**Work item:** Could you reproduce, from the records below, everything from the line with "-6,7 +6,7 @@ import" down to the line with "-67,7 +67,7 @@", keeping both of those lines and changing nothing?

==== Input material

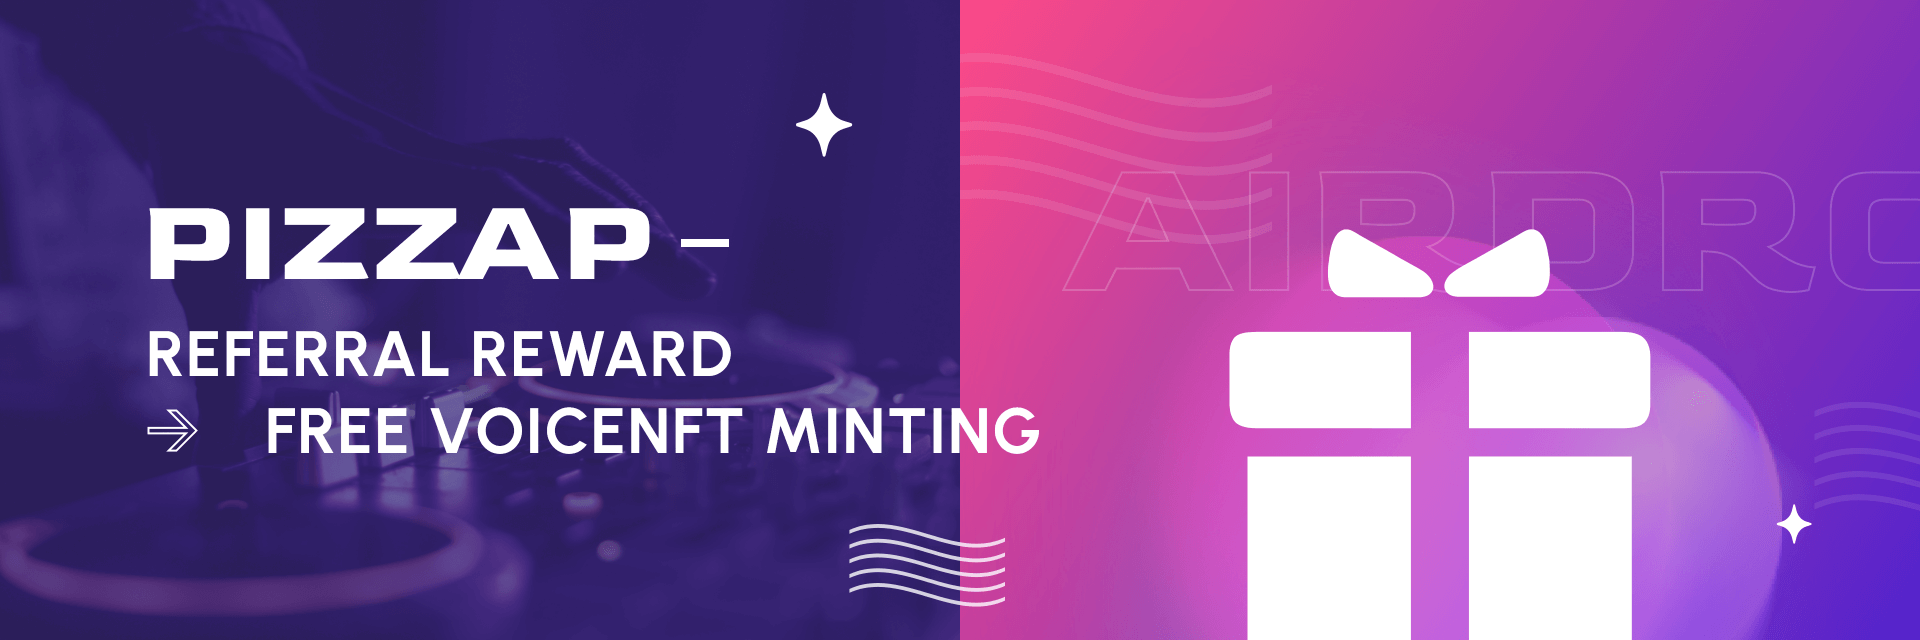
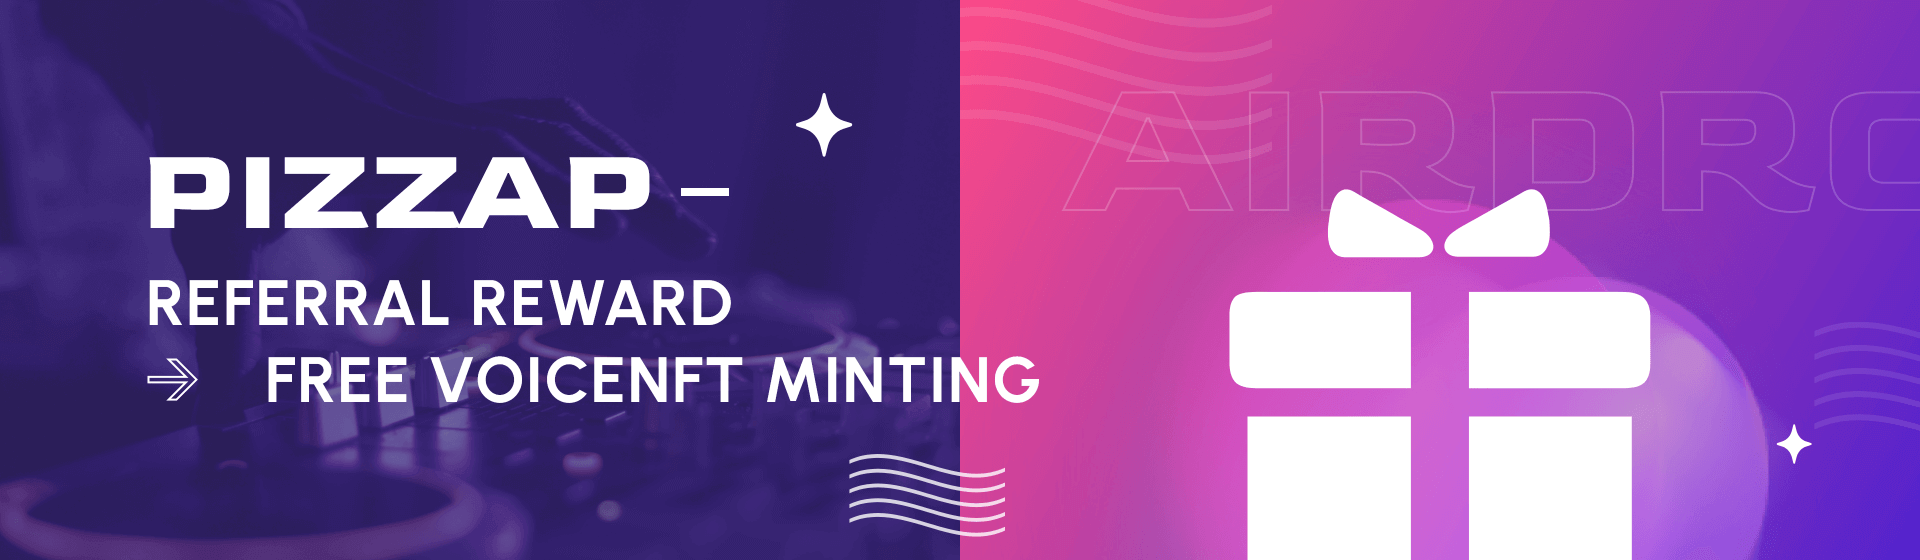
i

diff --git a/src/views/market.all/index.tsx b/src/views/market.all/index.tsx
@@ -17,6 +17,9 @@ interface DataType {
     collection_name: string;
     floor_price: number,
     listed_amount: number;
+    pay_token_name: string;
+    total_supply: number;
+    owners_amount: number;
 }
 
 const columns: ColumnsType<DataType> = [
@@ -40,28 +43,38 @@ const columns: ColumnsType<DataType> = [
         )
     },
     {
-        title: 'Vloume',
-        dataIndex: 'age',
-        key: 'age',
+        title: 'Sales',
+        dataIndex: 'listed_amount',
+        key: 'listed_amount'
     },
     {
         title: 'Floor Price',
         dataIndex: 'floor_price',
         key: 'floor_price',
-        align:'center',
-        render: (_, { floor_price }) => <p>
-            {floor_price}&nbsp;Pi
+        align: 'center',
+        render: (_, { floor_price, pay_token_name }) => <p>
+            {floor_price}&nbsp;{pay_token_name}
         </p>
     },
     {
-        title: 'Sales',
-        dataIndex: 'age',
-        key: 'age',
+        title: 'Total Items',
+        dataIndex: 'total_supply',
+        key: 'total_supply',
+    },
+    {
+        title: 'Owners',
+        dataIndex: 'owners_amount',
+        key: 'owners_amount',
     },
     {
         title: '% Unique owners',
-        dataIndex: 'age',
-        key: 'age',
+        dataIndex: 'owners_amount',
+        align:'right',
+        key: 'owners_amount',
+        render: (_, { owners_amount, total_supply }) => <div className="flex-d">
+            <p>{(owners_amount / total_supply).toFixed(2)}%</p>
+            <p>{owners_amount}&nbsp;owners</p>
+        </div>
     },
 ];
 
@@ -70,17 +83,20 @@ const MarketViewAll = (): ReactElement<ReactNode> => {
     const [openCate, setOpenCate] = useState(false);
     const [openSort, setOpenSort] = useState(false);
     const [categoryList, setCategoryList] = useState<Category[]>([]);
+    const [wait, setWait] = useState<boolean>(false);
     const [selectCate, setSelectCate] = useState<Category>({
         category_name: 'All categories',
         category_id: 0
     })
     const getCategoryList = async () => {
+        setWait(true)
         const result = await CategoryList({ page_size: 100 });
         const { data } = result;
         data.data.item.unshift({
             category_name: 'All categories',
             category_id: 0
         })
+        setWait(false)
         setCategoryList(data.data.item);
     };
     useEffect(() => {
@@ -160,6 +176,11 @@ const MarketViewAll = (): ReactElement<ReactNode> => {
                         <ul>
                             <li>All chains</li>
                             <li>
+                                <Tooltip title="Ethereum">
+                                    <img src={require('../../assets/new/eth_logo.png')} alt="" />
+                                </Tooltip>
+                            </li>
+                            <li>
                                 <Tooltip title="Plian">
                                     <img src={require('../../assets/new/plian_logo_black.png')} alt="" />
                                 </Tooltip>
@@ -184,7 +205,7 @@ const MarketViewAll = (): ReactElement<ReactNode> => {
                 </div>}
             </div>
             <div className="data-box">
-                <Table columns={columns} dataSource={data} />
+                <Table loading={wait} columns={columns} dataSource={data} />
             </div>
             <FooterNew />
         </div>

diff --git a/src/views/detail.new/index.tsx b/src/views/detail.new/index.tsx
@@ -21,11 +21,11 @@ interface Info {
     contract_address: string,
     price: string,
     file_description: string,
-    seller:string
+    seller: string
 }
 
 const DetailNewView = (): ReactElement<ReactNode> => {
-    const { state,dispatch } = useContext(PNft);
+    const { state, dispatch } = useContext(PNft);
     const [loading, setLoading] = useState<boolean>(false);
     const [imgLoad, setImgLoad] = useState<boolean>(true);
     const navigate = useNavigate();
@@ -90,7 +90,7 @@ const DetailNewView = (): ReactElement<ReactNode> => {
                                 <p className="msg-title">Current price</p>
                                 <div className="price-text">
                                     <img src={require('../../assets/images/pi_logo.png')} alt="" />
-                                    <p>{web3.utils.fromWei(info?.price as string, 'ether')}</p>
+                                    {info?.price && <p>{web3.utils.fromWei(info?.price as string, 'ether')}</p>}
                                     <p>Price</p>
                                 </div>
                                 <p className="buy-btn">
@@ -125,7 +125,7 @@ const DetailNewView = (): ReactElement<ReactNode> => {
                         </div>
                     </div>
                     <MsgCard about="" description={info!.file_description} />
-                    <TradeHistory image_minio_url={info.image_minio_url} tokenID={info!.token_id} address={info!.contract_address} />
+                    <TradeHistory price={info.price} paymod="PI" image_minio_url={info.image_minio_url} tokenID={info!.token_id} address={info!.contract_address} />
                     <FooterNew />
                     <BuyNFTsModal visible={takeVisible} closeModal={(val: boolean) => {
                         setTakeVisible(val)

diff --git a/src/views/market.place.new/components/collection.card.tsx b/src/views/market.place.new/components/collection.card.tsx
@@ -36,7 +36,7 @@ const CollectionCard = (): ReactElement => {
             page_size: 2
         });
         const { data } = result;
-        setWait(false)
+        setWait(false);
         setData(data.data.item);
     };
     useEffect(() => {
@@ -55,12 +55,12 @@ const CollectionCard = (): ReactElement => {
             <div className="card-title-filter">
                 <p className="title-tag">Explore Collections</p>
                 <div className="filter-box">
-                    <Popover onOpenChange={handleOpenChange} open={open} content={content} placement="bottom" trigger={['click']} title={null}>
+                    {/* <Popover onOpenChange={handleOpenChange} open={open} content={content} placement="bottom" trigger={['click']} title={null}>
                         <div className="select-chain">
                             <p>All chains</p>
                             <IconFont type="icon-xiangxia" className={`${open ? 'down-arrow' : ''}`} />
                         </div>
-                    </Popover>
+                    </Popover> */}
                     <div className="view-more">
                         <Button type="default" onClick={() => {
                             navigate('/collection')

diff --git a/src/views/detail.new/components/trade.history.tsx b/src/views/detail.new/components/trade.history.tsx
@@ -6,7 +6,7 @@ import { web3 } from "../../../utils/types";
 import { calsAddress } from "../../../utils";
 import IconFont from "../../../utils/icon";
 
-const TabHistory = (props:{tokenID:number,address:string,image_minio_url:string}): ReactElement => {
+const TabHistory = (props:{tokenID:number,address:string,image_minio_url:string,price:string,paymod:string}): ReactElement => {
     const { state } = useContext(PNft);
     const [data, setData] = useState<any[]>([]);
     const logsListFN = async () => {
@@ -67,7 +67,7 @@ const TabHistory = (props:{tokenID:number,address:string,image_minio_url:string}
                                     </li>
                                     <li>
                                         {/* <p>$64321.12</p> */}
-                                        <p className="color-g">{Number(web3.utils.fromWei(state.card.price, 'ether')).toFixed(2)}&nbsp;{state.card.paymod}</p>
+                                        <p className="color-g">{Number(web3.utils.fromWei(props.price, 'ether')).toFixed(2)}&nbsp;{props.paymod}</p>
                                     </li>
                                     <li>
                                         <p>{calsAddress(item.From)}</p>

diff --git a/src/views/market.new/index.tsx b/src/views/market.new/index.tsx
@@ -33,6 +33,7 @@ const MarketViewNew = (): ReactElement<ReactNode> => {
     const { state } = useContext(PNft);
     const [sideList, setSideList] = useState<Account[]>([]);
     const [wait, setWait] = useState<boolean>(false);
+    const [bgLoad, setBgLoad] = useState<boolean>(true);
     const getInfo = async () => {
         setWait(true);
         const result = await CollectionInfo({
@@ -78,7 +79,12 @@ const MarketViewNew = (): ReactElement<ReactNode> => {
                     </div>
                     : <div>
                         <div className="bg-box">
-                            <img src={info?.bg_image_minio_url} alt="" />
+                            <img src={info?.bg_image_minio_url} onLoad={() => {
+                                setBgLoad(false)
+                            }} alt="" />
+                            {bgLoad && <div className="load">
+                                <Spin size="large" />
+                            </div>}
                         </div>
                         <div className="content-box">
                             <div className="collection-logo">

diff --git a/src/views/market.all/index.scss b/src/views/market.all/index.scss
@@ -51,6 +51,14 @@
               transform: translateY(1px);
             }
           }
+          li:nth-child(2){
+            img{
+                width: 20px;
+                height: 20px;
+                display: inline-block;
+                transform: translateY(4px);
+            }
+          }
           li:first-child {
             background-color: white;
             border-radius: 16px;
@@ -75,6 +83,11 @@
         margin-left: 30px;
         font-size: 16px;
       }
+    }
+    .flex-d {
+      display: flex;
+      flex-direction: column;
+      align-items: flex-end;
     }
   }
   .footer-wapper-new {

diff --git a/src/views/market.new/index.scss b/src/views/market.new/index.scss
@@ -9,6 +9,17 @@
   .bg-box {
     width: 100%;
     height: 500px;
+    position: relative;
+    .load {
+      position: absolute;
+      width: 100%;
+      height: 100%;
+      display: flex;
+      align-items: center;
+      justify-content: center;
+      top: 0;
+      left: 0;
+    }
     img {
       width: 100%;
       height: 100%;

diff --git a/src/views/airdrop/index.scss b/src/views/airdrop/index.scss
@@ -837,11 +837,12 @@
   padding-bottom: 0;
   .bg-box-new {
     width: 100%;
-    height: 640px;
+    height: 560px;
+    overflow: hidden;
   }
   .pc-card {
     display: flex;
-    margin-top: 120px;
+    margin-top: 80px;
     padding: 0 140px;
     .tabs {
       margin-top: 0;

========

**Answer space:**
@@ -6,7 +6,7 @@ import { web3 } from "../../../utils/types";
 import { calsAddress } from "../../../utils";
 import IconFont from "../../../utils/icon";
 
-const TabHistory = (props:{tokenID:number,address:string,image_minio_url:string}): ReactElement => {
+const TabHistory = (props:{tokenID:number,address:string,image_minio_url:string,price:string,paymod:string}): ReactElement => {
     const { state } = useContext(PNft);
     const [data, setData] = useState<any[]>([]);
     const logsListFN = async () => {
@@ -67,7 +67,7 @@ const TabHistory = (props:{tokenID:number,address:string,image_minio_url:string}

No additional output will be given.